“Oh, I’ve never seen this one before!” said Walden Morton, as Lionel Walden’s Hawaiian Fisherman (1924) appeared between the sliding racks in the museum’s painting vault. Morton is a grandniece of the Connecticut-born painter known for seascapes and volcano scenes he produced during repeated trips to the islands in the first quarter of the 19th century. She stopped at the museum for a tour while she was on her first trip to Hawai‘i last month.
“I’ve seen reproductions of this in the books and cards, and various people have come here and every time they send me a new batch of posters or something,” said the New Hampshire resident. “So I couldn’t resist [visiting the museum] when I knew I was going to Maui, because I’m 75, and I thought I don’t know if I’m going to be able to make it again.”

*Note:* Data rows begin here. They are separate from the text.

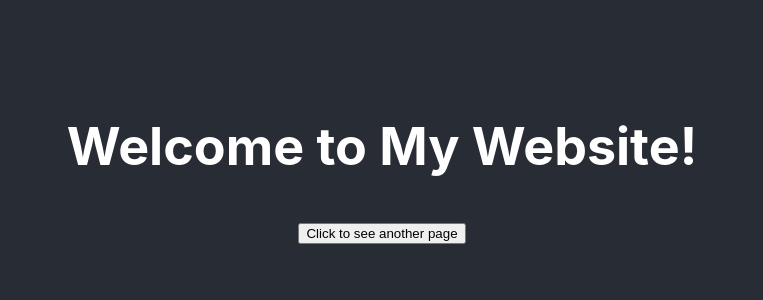
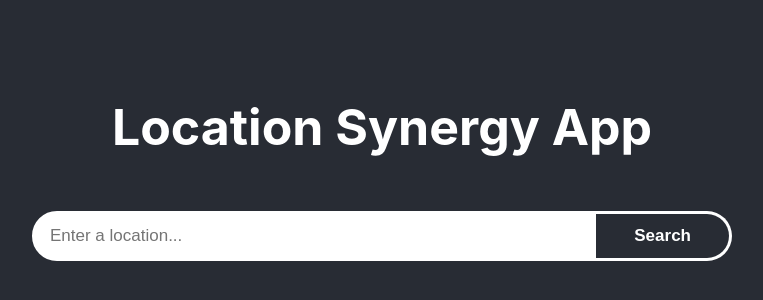
Before and after one commit to VISH831/location-synergy, a React (Create React App) app: page / in a window 1280 px wide. Shown: the part 238-538 px from the top of the page, without its empty margins (258-1021 px from the left). Built offline with nearby package versions, Linux system fonts and the light colour scheme.

Commit message:
SearchBar

```diff
--- a/src/App.css
+++ b/src/App.css
@@ -2,7 +2,38 @@
   text-align: center;
 }
 
-.App-header {
+.searchBar {
+  height: 100%;
+  width: 100%;
+  display: flex;
+}
+
+.searchBar input[type="text"] {
+  width: 100%;
+  padding: 5px 15px;
+  font-size: 17px;
+  border: 3px solid white;
+  border-top-left-radius: 30px;
+  border-bottom-left-radius: 30px;
+}
+
+.searchBar button {
+  height: 100%;
+  width: 25%;
+  border-top-right-radius: 30px;
+  border-bottom-right-radius: 30px;
+  border-top: 3px solid white;
+  border-bottom: 3px solid white;
+  border-right: 3px solid white;
+  border-left: 0px;
+  box-shadow: none;
+  background-color: #282c34;
+  color: white;
+  font-size: 17px;
+  font-weight: bold;
+}
+
+/* .App-header {
   background-color: #282c34;
   min-height: 100vh;
   display: flex;
@@ -11,4 +42,4 @@
   justify-content: center;
   font-size: calc(10px + 2vmin);
   color: white;
-}
+} */
--- a/src/HomePage.js
+++ b/src/HomePage.js
@@ -1,20 +1,28 @@
+// Import libraries
 import React from 'react';
-
-// Library for navigation
+import SearchBox from './SearchBox';
 import { useNavigate } from 'react-router-dom';
 
+// Import home page specific styles
+import './HomeStyles.css';
+import './App.css';
 
 function HomePage() {
   const navigate = useNavigate();
-  const handleClick = () => {
-    navigate("/second-page"); // navigate to '/second-page' using your chosen library's function
-  };
+  const handleSearchSubmit = (searchTerm) => {
+    // navigate to '/second-page' using your chosen library's function
+    navigate('/second-page', { state: { searchTerm } });
+};
 
   return (
-    <div>
-      <h1>Welcome to My Website!</h1>
-      <button onClick={handleClick}>Click to see another page</button>
-    </div>
+    <header className="homeMain">
+			<div>
+				<h1 className="homeTitle">Location Synergy App</h1>
+				<div className="homeSearchContainer">
+					<SearchBox onSearchSubmit={handleSearchSubmit} />
+				</div>
+			</div>
+		</header>
   );
 }
 
--- /dev/null
+++ b/src/HomeStyles.css
@@ -0,0 +1,22 @@
+/* HomeStyles.css */
+
+.homeMain {
+  display: flex;
+  flex-direction: column;
+  align-items: center;
+  justify-content: center;
+  height: 100vh;
+  background-color: #282c34;
+  color: white;
+}
+
+.homeTitle {
+  font-size: 50px;
+}
+
+.homeSearchContainer {
+  text-align: center;
+  height: 50px;
+  width: 700px;
+  padding-top: 20px;
+}
--- /dev/null
+++ b/src/ResultStyles.css
@@ -0,0 +1,17 @@
+/* ResultStyles.css */
+
+.resultMain {
+  display: flex;
+  flex-direction: column;
+  align-items: center;
+  height: 100vh;
+  background-color: #282c34;
+  color: white;
+}
+
+.resultSearchContainer {
+  text-align: center;
+  height: 40px;
+  width: 500px;
+  padding-top: 10px;
+}
--- a/src/ResultsPage.js
+++ b/src/ResultsPage.js
@@ -1,10 +1,26 @@
 import React from 'react';
+import SearchBox from './SearchBox';
+import { useNavigate } from 'react-router-dom';
+
+import './ResultStyles.css';
+import './App.css';
 
 function ResultsPage() {
+  const navigate = useNavigate();
+  const handleSearchSubmit = (searchTerm) => {
+    // navigate to '/second-page' using your chosen library's function
+    navigate('/second-page', { state: { searchTerm } });
+};
+
   return (
+    <header className="resultMain">
     <div>
-      <h1>This is the second page!</h1>
+      <h1>Location Synergy App</h1>
+      <div className='resultSearchContainer' >
+        <SearchBox onSearchSubmit={handleSearchSubmit} />
+      </div>
     </div>
+    </header>
   );
 }
 
--- /dev/null
+++ b/src/SearchBox.js
@@ -0,0 +1,27 @@
+// SearchBox.js
+
+import React from 'react';
+import './App.css';
+
+const SearchBox = ({ style, onSearchSubmit }) => {
+  const [searchTerm, setSearchTerm] = React.useState('');
+
+  const handleSubmit = (event) => {
+    event.preventDefault();
+    onSearchSubmit(searchTerm);
+  };
+
+  return (
+    <form className="searchBar" onSubmit={handleSubmit} style={style}>
+      <input
+      	type="text"
+        value={searchTerm}
+        onChange={(e) => setSearchTerm(e.target.value)}
+        placeholder="Enter a location..."
+      />
+      <button type="submit">Search</button>
+    </form>
+  );
+};
+
+export default SearchBox;
```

Collections manager Brady Evans turned a crank at the end of the rack to open up the gap and give Morton a better view. He explained that the work—the largest of 15 Walden paintings in the museum’s collection—was on display for six years in the Arts of Hawai‘i gallery, but went into the vault in March to make way for the exhibition Hawai‘i in Design. Several of the Walden paintings were among the first 100 works the museum accessioned, as gifts from founder Anna Rice Cooke.
With Morton were her husband, David, family friends Ian Cooke and his son Lachlan (descendants of Anna Rice Cooke), Lachlan’s girlfriend Laurie, and museum trustee and art collector Michael Horikawa (he owns seven Waldens).
Morton pointed to lighter patches on the waves splashing before the fisherman, and explained Walden’s expert use of backlighting to the others. “As you can see, Walden’s palette considerably lightened when he came to Hawai‘i,” she said.
Evans slid open another rack, revealing a work that speaks to this palette shift, an Italian coastal scene titled Fisherman at Capri. Morton’s eyes lit up—she wasn’t aware of this work and relishes moments of discovery like this. Back home, she recently started going through a big wicker suitcase in her attic filled with approximately 5,000 miscellaneous items related to the Walden family. She also owns two small Walden seascapes and a rare portrait of the artist.
Morton shared a scan of a portrait currently in the possession of her “odd cousin that popped up in Grangeville, Idaho.” Apparently the cousin at one point owned The Path of the Sun, which now hangs in the Bank of Hawaii executive conference room, she said. “She also has the medal that [Walden] won, because this is the painting that won the medal which made him a knight of the French Legion of Honor…I might call her up and tell her, ‘Why don’t you go to Hawai‘i and give it to the museum. It’s just been sitting in your cupboard.’”
The group headed to the second-floor galleries, where two of Walden’s radiant orange renditions of Big Island eruptions are on view. In the Volcano School section of the Arts of Hawai‘i Gallery, Morton made a beeline to her ancestor’s work Volcano (1920). Her face glowed—not from the painted lava but from her iPhone. She said it was her turn to document works for the folks back home.
“It was a big competition,” said Ian Cooke, gesturing to the works by Walden’s contemporaries Jules Tavernier, Ambrose Patterson, and D. Howard Hitchcock. Stepping back, Walden Morton scanned the room to see, for the first time, how well her ancestor stacks up against the best of them.